A Government-commissioned paper into replacing petrol taxes and road user charges has thrown up some politically awkward suggestions: wealth taxes, pollution levies, and charging malls and airports.
The reason for this awkwardness is that the Government has ruled out nearly all of these new taxes to various extents - and the Opposition doesn’t want to implement them either.
More awkward still is that the research paper shows that those new taxes, even the wealth tax, were widely supported by people questioned - although the sample used for the survey is small (436) and is not representative of the wider population like a poll, making it less useful as a measure of what the country thinks.
Researchers noted the group sampled leaned towards cycling advocates.
A spokesperson for the Ministry of Transport said that these revenue tools were not suggested by the ministry. The wealth tax tool was suggested by a participant in the survey.

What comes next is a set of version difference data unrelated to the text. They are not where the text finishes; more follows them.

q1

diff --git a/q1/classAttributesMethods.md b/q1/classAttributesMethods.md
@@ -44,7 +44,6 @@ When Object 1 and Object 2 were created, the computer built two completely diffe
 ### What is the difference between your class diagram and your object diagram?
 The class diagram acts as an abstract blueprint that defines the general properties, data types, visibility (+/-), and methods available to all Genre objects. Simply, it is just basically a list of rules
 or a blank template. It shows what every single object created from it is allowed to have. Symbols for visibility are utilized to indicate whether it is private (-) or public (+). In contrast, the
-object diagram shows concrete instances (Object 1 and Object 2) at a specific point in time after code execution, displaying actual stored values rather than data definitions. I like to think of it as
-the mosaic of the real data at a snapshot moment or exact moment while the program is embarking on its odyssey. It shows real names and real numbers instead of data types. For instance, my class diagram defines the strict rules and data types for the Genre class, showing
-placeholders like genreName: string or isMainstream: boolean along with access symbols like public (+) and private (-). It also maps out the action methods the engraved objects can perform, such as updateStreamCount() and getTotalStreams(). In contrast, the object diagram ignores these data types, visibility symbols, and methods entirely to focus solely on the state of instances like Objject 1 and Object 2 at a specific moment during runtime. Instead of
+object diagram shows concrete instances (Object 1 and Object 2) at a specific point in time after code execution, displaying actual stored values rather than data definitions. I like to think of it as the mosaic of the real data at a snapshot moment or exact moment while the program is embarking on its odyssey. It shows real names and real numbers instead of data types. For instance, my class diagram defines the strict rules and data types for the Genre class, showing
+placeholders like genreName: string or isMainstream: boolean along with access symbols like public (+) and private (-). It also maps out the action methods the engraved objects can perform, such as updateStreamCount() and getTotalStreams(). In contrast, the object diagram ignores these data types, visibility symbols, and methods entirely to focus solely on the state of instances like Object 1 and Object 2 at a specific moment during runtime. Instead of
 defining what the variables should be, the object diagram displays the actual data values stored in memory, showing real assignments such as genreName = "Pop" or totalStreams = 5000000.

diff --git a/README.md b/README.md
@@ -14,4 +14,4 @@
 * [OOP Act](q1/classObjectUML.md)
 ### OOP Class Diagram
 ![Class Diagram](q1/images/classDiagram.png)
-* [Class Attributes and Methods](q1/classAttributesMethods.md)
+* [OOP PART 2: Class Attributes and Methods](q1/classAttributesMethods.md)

“The Ministry is not yet at the stage of proposing options or ‘tools’ that can be used to collect revenue,” the spokesperson said.
A spokesperson for Transport Minister Michael Wood referred questions back to the ministry.
National finance spokeswoman Nicola Willis said it was wasteful to spend public money researching things the Government had ruled out.
“How loosey-goosey have contracting arrangements got that public money is being used to poll people on a wealth tax that the Government promised it wouldn’t be implementing,” Willis said.
“You’ve got to ask, what went wrong here. Either they got the ‘wink, wink, nudge nudge from public officials’ who thought that there was appetite for a range of new taxes - or they’ve gone off on a new foray and if that is the case, public officials should be asking for their money back,” she said.
The December 2022 paper came from researchers at the University of Auckland and was released to the Herald under the Official Information Act. It was commissioned by the Ministry of Transport as part of a long-running Government programme focused on what should replace fuel taxes and road user charges as the main source of funding for roading.
The Ministry of Transport and Waka Kotahi - NZTA have both warned that transport funding will drive up as people drive less and use EVs.
Beginning under the previous National government, officials looked at possible revenue systems to replace fuel taxes and road user charges.That work accelerated under this Government as transport revenue eroded.
The Auckland University paper used a process called Pol.is. This is a new method of testing what people think about certain issues. It begins by asking people to agree or disagree with various statements. It later broadens out, allowing those people to submit statements of their own.
The researchers were able to separate respondents into three groups: A, B, and C.
Group A was younger, tended to live in cities, and included cyclists and public transport users; Group B was age diverse and had the lowest proportion of public transport users, but tended to walk a lot; Group C was the oldest of the groups and had the highest proportion of car users.
People were asked what the road transport revenue system should be for.
Ninety-four per cent of respondents agreed that road user charges should “reflect the damage that large vehicles do to the roads, with heavier vehicles paying a proportionate share”.
Ninety-two per cent of people wanted to increase “urban density to make public transport and active forms (walking and cycling) of transport more affordable and attractive”.
When it comes to funding, the most popular form of revenue was to use “innovative mechanisms such as congestion charges and pollution pricing to encourage people out of cars and into other forms of environmentally sustainable transport” which had the backing of 88 per cent of people.
Other ideas like raising revenue through parking charges, congestion charging and enforcement, or charging traffic-generating businesses like malls, airports and stadiums, or pollution levies received support between 77-87 per cent.
The statement: “Introduce a wealth tax, to make the ultra-rich pay their fair share & fund public/active transport” was supported by 65 per cent of respondents.
Dr Anne Bardsley, one of the report’s authors, said that at the beginning of the research it was “quite focused on specific options on the future revenue system”.
Bardsley said they pulled back from this and opted for “a much higher level question” that mainly looked at “what people think is fair”.
Bardsley said the Ministry of Transport was open-minded about what revenue options were consulted on.
“We came up with the phrase who should pay for what - they wanted to know really what people think is a fair funding model, but we have to know what people want to be paying for,” Bardsley said.
Bardsley said that the sample was self-selecting and was led by stakeholders.
“In the beginning the ministry was interested in stakeholder groups,” she said.
The group that was involved in the Pol.is skewed towards groups like cycling advocates.
“We would like to test it on a much wider sample of people. It was just an initial ‘how do we frame the question kind of test’”.
“We did have quite a heavy lean towards cycling advocates,” Bardsley said.
“We got a lot a lot of repeated sorts of statements coming in so it did feel like there was a big lean towards cycling infrastructure and fairness for cyclists,” she said.
“That was a bit more strongly represented in that Pol.is than what we’re seeing from the general public,” she said.
Bardsley said the idea behind this research was to look at where people’s views lay, and where consensus could be found.
“It does allow for an argument to be made with the goal of trying - if you’re providing the rationale for a statement - for people to agree,” Bardsley said.
“We’re just looking at where the consensus groups align or don’t,” she said.